The governor’s race did not provide the only surprise on Election Night. Henrico and Chesterfield voters may have confounded some expectations with their meals-tax votes.
Henrico residents narrowly approved one — a slight shift from eight years ago, when they narrowly rejected one. Straitened economic circumstances that have forced the county to cut spending, along with generally solid management, likely account for the change. County Manager John Vithoulkas has pledged the expected $18 million in annual proceeds to the schools, and voters can rely on him to keep that word.
Chesterfield residents rejected their meals-tax proposal, even though it was smaller and had a sunset provision. Yet they approved spending on school buildings and a public-safety radio system the tax was to have paid for. In Washington, that would translate to deficit spending — which is supposedly anathema to Republicans, who dominate Chesterfield (Ken Cuccinelli won almost two-thirds of the vote in western precincts).
Could it be that the separate questions in Chesterfield — meals tax and projects for public safety and the schools — redounded to the disadvantage of the tax proposal? Voters were able to indicate their support for the projects while reasserting their hostility to new taxes. Henrico residents who agreed with the county’s assessment of the school system’s needs had one option — vote for the meals tax.
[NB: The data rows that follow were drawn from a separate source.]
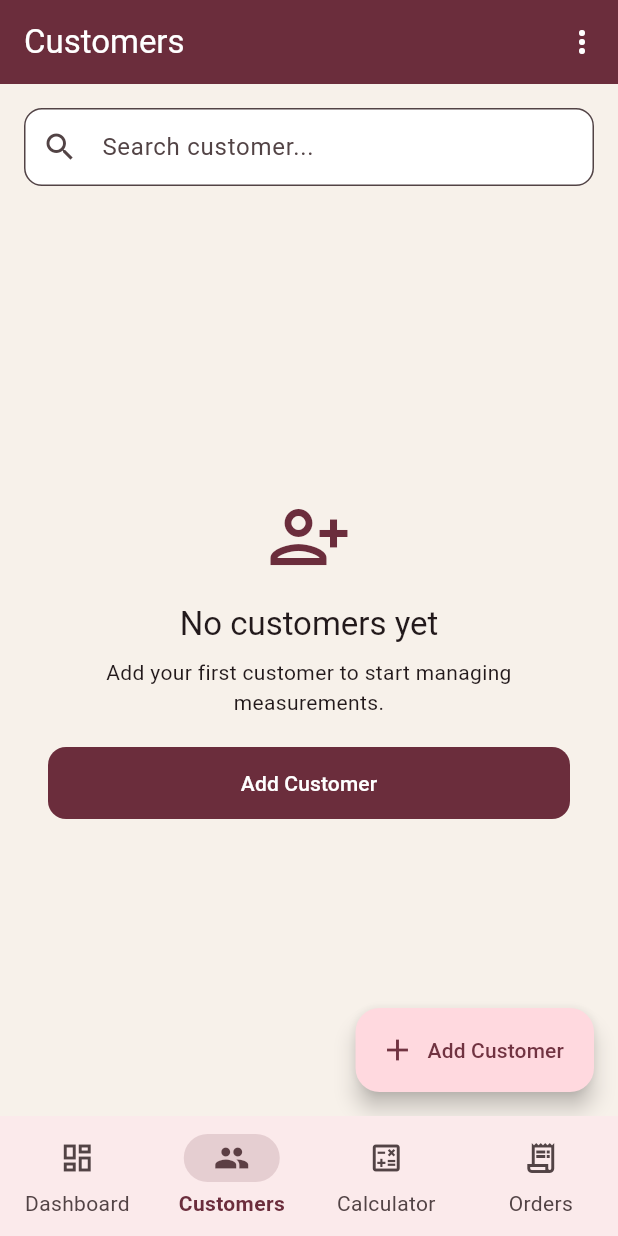
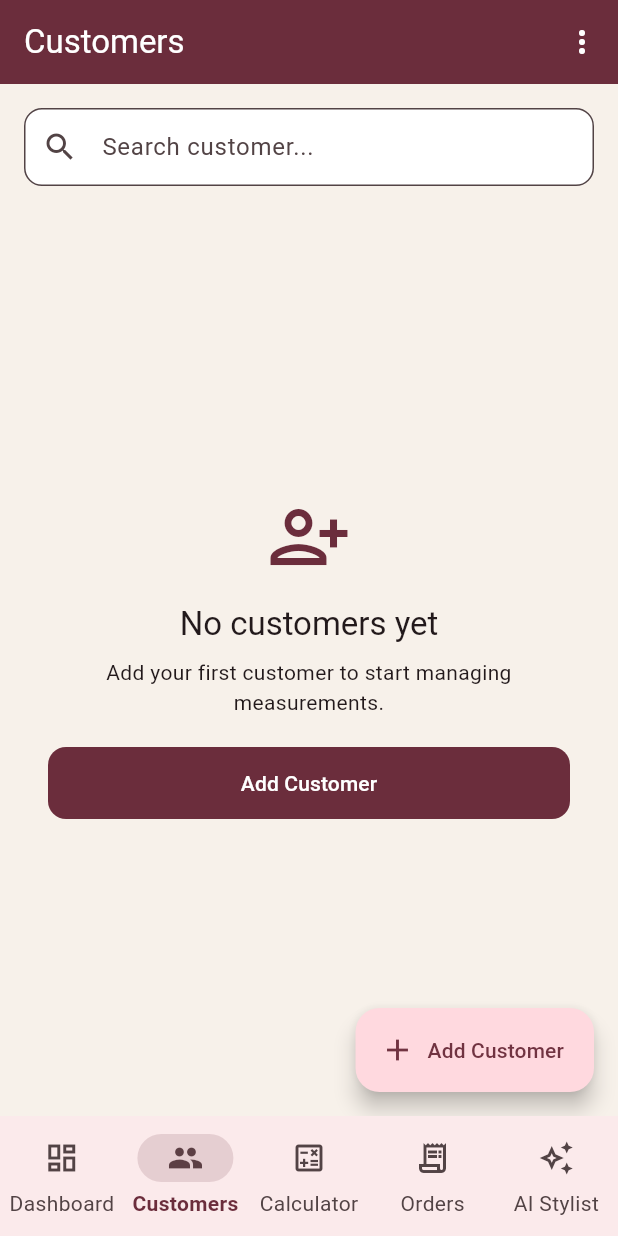
Before and after one commit to tehzeebshahzadi396-coder/Smart-Boutique-Tailoring-System, a Flutter app: the screen it shows after launch, after a tap on an icon or button, on a phone screen of 412 x 824 dp. Run offline on Flutter 3.47's test engine with Material 3 defaults, Android fonts, the phone set to English and light mode, and no system bars; our stand-ins replace firebase_core, google_generative_ai, shared_preferences; accounts and stored records are empty.

Commit message:
Integrated Google Geminie AI stylist and recommendation screen

```diff
--- a/lib/main.dart
+++ b/lib/main.dart
@@ -1,3 +1,7 @@
+import 'package:firebase_core/firebase_core.dart';
+
+import 'firebase_options.dart';
+
 import 'package:flutter/material.dart';
 import 'package:provider/provider.dart';
 import 'package:shared_preferences/shared_preferences.dart';
@@ -21,6 +25,7 @@ import 'utils/url_strategy.dart';
 
 Future<void> main() async {
   WidgetsFlutterBinding.ensureInitialized();
+  await Firebase.initializeApp(options: DefaultFirebaseOptions.currentPlatform);
   configureAppUrlStrategy();
   final SharedPreferences prefs = await SharedPreferences.getInstance();
   final CustomerProvider customerProvider = CustomerProvider(prefs);
@@ -56,7 +61,9 @@ class SmartBoutiqueApp extends StatelessWidget {
           case AppShell.routeName:
             return MaterialPageRoute(builder: (_) => const AppShell());
           case CustomerSearchScreen.routeName:
-            return MaterialPageRoute(builder: (_) => const CustomerSearchScreen());
+            return MaterialPageRoute(
+              builder: (_) => const CustomerSearchScreen(),
+            );
           case MeasurementFormScreen.routeName:
             return MaterialPageRoute(
               builder: (_) => MeasurementFormScreen(
@@ -80,8 +87,8 @@ class SmartBoutiqueApp extends StatelessWidget {
             final Customer? customer = args is Customer
                 ? args
                 : args is String
-                    ? context.read<CustomerProvider>().findById(args)
-                    : null;
+                ? context.read<CustomerProvider>().findById(args)
+                : null;
             return MaterialPageRoute(
               builder: (_) => customer == null
                   ? const Scaffold(
@@ -91,21 +98,18 @@ class SmartBoutiqueApp extends StatelessWidget {
             );
           case OrderTrackingScreen.routeName:
             return MaterialPageRoute(
-              builder: (_) => OrderTrackingScreen(
-                orderId: settings.arguments as String,
-              ),
+              builder: (_) =>
+                  OrderTrackingScreen(orderId: settings.arguments as String),
             );
           case BillingScreen.routeName:
             return MaterialPageRoute(
-              builder: (_) => BillingScreen(
-                orderId: settings.arguments as String?,
-              ),
+              builder: (_) =>
+                  BillingScreen(orderId: settings.arguments as String?),
             );
           case InvoiceScreen.routeName:
             return MaterialPageRoute(
-              builder: (_) => InvoiceScreen(
-                orderId: settings.arguments as String,
-              ),
+              builder: (_) =>
+                  InvoiceScreen(orderId: settings.arguments as String),
             );
           default:
             return MaterialPageRoute(builder: (_) => const AppShell());
--- /dev/null
+++ b/lib/screens/ai/ai_recommendation_screen.dart
@@ -0,0 +1,116 @@
+import 'package:flutter/material.dart';
+
+import '../../../services/ai_service.dart';
+
+class AIRecommendationScreen extends StatefulWidget {
+  const AIRecommendationScreen({Key? key}) : super(key: key);
+
+  @override
+  State<AIRecommendationScreen> createState() => _AIRecommendationScreenState();
+}
+
+class _AIRecommendationScreenState extends State<AIRecommendationScreen> {
+  final TextEditingController _promptController = TextEditingController();
+  String _aiResponse = '';
+  bool _isLoading = false;
+
+  Future<void> _getAdvice() async {
+    if (_promptController.text.trim().isEmpty) return;
+
+    setState(() {
+      _isLoading = true;
+      _aiResponse = '';
+    });
+
+    final result = await AIService.getStyleRecommendation(
+      _promptController.text,
+    );
+
+    setState(() {
+      _isLoading = false;
+      _aiResponse = result;
+    });
+  }
+
+  @override
+  Widget build(BuildContext context) {
+    return Scaffold(
+      appBar: AppBar(
+        title: const Text('AI Boutique Stylist & Assistant'),
+        backgroundColor: Colors.brown[700],
+      ),
+      body: Padding(
+        padding: const EdgeInsets.all(16.0),
+        child: Column(
+          crossAxisAlignment: CrossAxisAlignment.stretch,
+          children: [
+            const Text(
+              'Ask Gemini AI for Tailoring & Design Suggestions:',
+              style: TextStyle(fontSize: 18, fontWeight: FontWeight.bold),
+            ),
+            const SizedBox(height: 12),
+            TextField(
+              controller: _promptController,
+              maxLines: 3,
+              decoration: const InputDecoration(
+                hintText: 'e.g., Best neck design and flare style for a silk maxi dress...',
+                border: OutlineInputBorder(),
+              ),
+            ),
+            const SizedBox(height: 16),
+            ElevatedButton.icon(
+              onPressed: _isLoading ? null : _getAdvice,
+              style: ElevatedButton.styleFrom(
+                backgroundColor: Colors.brown[700],
+                padding: const EdgeInsets.symmetric(vertical: 12),
+              ),
+              icon: _isLoading
+                  ? const SizedBox(
+                      width: 20,
+                      height: 20,
+                      child: CircularProgressIndicator(
+                        color: Colors.white,
+                        strokeWidth: 2,
+                      ),
+                    )
+                  : const Icon(Icons.auto_awesome, color: Colors.white),
+              label: Text(
+                _isLoading
+                    ? 'Generating AI Advice...'
+                    : 'Get AI Recommendation',
+                style: const TextStyle(fontSize: 16, color: Colors.white),
+              ),
+            ),
+            const SizedBox(height: 24),
+            const Text(
+              'AI Response:',
+              style: TextStyle(fontSize: 16, fontWeight: FontWeight.bold),
+            ),
+            const SizedBox(height: 8),
+            Expanded(
+              child: Container(
+                padding: const EdgeInsets.all(12),
+                decoration: BoxDecoration(
+                  color: Colors.grey[100],
+                  border: Border.all(color: Colors.grey[300]!),
+                  borderRadius: BorderRadius.circular(8),
+                ),
+                child: SingleChildScrollView(
+                  child: Text(
+                    _aiResponse.isEmpty
+                        ? 'Your AI styling tips will appear here...'
+                        : _aiResponse,
+                    style: TextStyle(
+                      fontSize: 16,
+                      color: _aiResponse.isEmpty ? Colors.grey : Colors.black87,
+                    ),
+                  ),
+                ),
+              ),
+            ),
+          ],
+        ),
+      ),
+    );
+  }
+}
--- a/lib/screens/home/app_shell.dart
+++ b/lib/screens/home/app_shell.dart
@@ -7,6 +7,7 @@ import '../calculator/fabric_calculator_screen.dart';
 import '../dashboard/dashboard_screen.dart';
 import '../measurements/customer_search_screen.dart';
 import '../orders/orders_screen.dart';
+import '../ai/ai_recommendation_screen.dart';
 
 class AppShell extends StatefulWidget {
   const AppShell({super.key});
@@ -27,6 +28,7 @@ class _AppShellState extends State<AppShell> {
       const CustomerSearchScreen(embedded: true),
       const FabricCalculatorScreen(embedded: true),
       const OrdersScreen(embedded: true),
+      AIRecommendationScreen(),
     ];
 
     return Scaffold(
@@ -41,7 +43,9 @@ class _AppShellState extends State<AppShell> {
                 final customerProvider = context.read<CustomerProvider>();
                 final orderProvider = context.read<OrderProvider>();
                 await customerProvider.seedSampleCustomers();
-                await orderProvider.seedSampleOrders(customerProvider.customers);
+                await orderProvider.seedSampleOrders(
+                  customerProvider.customers,
+                );
                 if (context.mounted) {
                   ScaffoldMessenger.of(context).showSnackBar(
                     const SnackBar(
@@ -132,6 +136,11 @@ class _AppShellState extends State<AppShell> {
             selectedIcon: Icon(Icons.receipt_long),
             label: 'Orders',
           ),
+          NavigationDestination(
+            icon: Icon(Icons.auto_awesome_outlined),
+            selectedIcon: Icon(Icons.auto_awesome),
+            label: 'AI Stylist',
+          ),
         ],
       ),
     );
@@ -145,6 +154,8 @@ class _AppShellState extends State<AppShell> {
         return 'Fabric Calculator';
       case 3:
         return 'Orders';
+      case 4:
+        return 'AI Stylist';
       default:
         return 'Dashboard';
     }
--- a/pubspec.yaml
+++ b/pubspec.yaml
@@ -39,6 +39,9 @@ dependencies:
   provider: ^6.1.5
   shared_preferences: ^2.5.3
   intl: ^0.20.2
+  firebase_core: ^4.15.0
+  cloud_firestore: ^6.10.0
+  google_generative_ai: ^0.4.7
 
 dev_dependencies:
   flutter_test:
```
Also changed, not shown: lib/services/ai_service.dart (added, +20 -0 lines), firebase.json (added), lib/firebase_options.dart (added), pubspec.lock, 5 other files.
Yet unlike Washington, the county cannot run a budget in the red. Supervisor Dan Gecker says the voting results will mean either a real-estate tax increase, cuts in services, or a mix of both. Voters clearly weren’t happy about raising even a discretionary tax. They might not be happy about not raising it, either.